There are many species of dolphins
Take a moment and picture a dolphin in your head. What did it look like in your mind's eye? A dolphin with a grey body, slightly darker on top and lighter on the belly? A head with a rounded forehead, and a short sturdy rostrum with a “built-in smile”? A body that is longer than a human’s but shorter than a minivan? Well, all of these features specifically describe only one of the more than 40 different kinds of dolphins. This is the famous bottlenose dolphin, featured for more than 50 years in numerous TV shows, movies, aquariums and marine life parks. These are marvelous animals and yet, they only represent one of over 40 species in the family Delphinidae, the Oceanic Dolphin Family. This blog will explore some of the variation among these species, all of which has come about through adaptations to the particular habitat they live in and niche (the functional role they play there) they occupy.
Bottlenose dolphins off Hawaiʻi. Photo credit: Kula Naiʻa Foundation.
Let me start by highlighting some of the very obvious vast differences between species within the family Delphinidae. For example, these species have a wide array of coloration patterns. Many species have a uniform color all over. It can vary from light grey to black, to greyish blue and even pink. The color may change slightly from a lighter shade on the belly to a darker shade on the back. This is called countershading. Other species sport patterns that can range from hourglass shapes in dramatic black and white or yellow/tan and bluish grey, to a variety of stripes and, sometimes spots, on their sides.
The color and coloration patterns vary widely among the many species of Oceanic dolphins. From top left: Common Bottlenose dolphin, Hector’s dolphin, Taiwanese Humpback dolphin, Pantropical spotted dolphin, and Northern Right whale dolphin (Illustrations courtesy of NOAA). Striped dolphin, Hourglass dolphin, and Long-beaked common dolphin (Illustrations courtesy of Uko Gorter).
The reasons for this variation are likely manifold, but include where and how they live. The countershading can serve as a camouflage, blending in with the background from all directions: dark on top, blending in with the darker colors below and a lighter color on the belly, blending in with the lighter colors above, near the surface.
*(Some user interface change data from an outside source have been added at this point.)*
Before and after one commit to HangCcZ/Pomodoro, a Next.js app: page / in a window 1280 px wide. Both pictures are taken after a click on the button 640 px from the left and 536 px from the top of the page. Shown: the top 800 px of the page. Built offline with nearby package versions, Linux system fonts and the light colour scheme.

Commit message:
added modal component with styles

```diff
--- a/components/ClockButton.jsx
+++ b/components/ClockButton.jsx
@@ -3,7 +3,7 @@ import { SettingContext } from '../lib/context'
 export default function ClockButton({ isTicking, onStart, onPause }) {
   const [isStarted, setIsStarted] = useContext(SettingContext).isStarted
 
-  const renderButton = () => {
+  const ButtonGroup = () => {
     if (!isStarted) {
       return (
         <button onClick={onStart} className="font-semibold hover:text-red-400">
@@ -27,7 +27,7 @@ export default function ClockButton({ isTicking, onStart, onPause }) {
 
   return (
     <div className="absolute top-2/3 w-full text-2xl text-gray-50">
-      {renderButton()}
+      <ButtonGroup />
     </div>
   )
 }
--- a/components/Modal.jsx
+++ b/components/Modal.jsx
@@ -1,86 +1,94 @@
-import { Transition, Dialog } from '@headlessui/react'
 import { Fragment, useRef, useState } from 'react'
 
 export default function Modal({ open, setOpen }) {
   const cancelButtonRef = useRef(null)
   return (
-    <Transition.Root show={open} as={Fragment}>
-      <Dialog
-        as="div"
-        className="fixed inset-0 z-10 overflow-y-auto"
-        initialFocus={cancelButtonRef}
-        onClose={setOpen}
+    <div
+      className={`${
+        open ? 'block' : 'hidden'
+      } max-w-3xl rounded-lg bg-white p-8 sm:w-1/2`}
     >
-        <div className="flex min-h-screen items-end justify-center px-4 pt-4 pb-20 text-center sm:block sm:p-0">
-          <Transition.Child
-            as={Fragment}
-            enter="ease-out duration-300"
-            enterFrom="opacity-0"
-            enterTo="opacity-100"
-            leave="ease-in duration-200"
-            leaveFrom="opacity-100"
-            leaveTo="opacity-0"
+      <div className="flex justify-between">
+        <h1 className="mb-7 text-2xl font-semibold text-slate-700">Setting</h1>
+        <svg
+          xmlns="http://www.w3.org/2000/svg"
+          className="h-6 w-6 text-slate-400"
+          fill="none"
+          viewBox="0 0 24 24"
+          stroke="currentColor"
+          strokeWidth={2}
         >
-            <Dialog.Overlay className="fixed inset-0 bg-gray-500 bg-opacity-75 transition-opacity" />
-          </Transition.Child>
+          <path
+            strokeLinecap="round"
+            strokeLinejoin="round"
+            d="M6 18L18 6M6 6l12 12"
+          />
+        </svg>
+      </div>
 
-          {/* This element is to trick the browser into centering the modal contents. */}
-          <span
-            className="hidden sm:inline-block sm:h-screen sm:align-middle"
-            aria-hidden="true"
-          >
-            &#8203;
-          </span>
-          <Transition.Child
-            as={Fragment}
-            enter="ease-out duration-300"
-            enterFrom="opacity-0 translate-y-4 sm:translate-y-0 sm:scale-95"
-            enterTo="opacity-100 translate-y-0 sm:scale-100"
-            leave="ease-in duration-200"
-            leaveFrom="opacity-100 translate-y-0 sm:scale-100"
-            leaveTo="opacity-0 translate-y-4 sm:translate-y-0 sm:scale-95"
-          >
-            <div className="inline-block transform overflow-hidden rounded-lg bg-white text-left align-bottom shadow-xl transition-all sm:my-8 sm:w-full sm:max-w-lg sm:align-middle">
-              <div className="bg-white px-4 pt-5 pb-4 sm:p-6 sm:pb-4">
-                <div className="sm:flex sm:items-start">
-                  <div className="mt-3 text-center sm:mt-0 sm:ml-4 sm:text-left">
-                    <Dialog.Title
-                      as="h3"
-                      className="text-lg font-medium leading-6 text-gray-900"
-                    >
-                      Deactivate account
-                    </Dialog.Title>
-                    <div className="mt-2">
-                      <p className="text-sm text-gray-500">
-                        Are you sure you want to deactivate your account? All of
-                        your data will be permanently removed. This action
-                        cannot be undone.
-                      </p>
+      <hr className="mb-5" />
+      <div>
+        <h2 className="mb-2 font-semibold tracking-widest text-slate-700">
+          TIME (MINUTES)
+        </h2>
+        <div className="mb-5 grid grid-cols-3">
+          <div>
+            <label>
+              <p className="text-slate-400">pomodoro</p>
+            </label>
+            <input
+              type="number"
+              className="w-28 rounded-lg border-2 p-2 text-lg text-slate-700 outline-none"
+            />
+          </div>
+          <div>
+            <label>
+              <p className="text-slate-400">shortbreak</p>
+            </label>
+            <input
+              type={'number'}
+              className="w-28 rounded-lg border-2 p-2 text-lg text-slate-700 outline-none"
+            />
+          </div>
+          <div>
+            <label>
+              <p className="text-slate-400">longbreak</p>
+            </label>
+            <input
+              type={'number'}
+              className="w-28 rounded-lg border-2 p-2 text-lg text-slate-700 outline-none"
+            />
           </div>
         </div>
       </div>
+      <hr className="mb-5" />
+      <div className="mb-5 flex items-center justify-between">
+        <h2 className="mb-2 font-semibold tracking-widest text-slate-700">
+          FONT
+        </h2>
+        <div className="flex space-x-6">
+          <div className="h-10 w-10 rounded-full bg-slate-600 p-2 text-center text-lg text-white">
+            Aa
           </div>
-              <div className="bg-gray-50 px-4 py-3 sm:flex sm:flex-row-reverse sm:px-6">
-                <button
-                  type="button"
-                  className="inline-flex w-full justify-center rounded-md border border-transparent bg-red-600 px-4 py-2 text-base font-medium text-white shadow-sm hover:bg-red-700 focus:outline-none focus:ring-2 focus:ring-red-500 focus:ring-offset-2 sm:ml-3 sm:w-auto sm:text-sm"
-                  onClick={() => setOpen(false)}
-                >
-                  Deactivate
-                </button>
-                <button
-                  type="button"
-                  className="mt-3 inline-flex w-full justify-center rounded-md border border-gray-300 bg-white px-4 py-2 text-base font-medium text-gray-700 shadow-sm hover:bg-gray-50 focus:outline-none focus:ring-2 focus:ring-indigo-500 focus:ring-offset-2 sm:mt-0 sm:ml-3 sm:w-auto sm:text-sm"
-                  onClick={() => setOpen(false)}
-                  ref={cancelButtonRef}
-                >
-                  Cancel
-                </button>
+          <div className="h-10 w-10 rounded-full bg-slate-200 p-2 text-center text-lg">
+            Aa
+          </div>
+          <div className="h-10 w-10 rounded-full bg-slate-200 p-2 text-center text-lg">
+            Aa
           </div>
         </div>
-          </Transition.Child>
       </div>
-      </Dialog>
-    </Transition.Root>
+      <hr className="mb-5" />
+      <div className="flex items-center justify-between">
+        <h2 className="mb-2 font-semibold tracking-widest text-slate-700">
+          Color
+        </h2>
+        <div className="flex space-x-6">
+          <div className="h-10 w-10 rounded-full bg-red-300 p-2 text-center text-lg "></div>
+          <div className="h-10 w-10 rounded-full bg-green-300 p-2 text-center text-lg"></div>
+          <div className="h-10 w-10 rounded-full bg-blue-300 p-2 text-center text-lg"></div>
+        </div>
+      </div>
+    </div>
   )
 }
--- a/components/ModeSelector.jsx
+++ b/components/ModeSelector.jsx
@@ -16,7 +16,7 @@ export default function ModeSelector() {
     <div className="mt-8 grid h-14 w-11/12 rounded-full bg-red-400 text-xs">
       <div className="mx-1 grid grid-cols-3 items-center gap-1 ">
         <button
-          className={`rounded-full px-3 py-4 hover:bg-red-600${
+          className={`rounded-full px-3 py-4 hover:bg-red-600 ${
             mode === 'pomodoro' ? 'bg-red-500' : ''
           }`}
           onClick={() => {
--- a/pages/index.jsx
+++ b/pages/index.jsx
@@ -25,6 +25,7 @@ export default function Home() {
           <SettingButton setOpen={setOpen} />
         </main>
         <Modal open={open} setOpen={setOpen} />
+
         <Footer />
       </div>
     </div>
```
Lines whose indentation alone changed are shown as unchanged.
Some of the more muted color patterns may serve to break up the body of individuals, while bolder color patterns might help to corral schooling fish, squid and shrimp while feeding.
The striped, common and spotted dolphins are generally found further offshore, in larger schools. These species can also be found in mixed species aggregations, where species identity may be an issue. The spotted dolphin species (the Pantropical spotted and the Atlantic spotted) accumulate their spots slowly as they grow older, so that it is possible to estimate their level of maturity from the accumulation of spots.
The size of dolphins also varies widely, from Hector’s dolphin (1.2-1.6m, 50kg), weighing as much as a large dog, to the killer whale, or Orca, where males (up to 10m and 10,000kg) can weigh as much as the largest male African elephant ever recorded. This size difference may correlate with the size of prey they feed on and Killer whales have been observed to attack and feed on large whales.
Hector's dolphin and a male Killer whale, or Orca (Courtesy of NOAA), compared to an outline of an adult human (6 ft/ 1.8m, 75kg) for scale.
So being aware of the wide range of variation in size, shape and coloration among Oceanic dolphins will hopefully help in the understanding of how differently they live their lives. This in turn has profound implications for their survival and conservation. I will look more closely at some of these adaptations and what they say about how these species live their lives, in future blogs. Being aware of different dolphin species also gives one the ability to be more conscious of how they should be treated or regarded.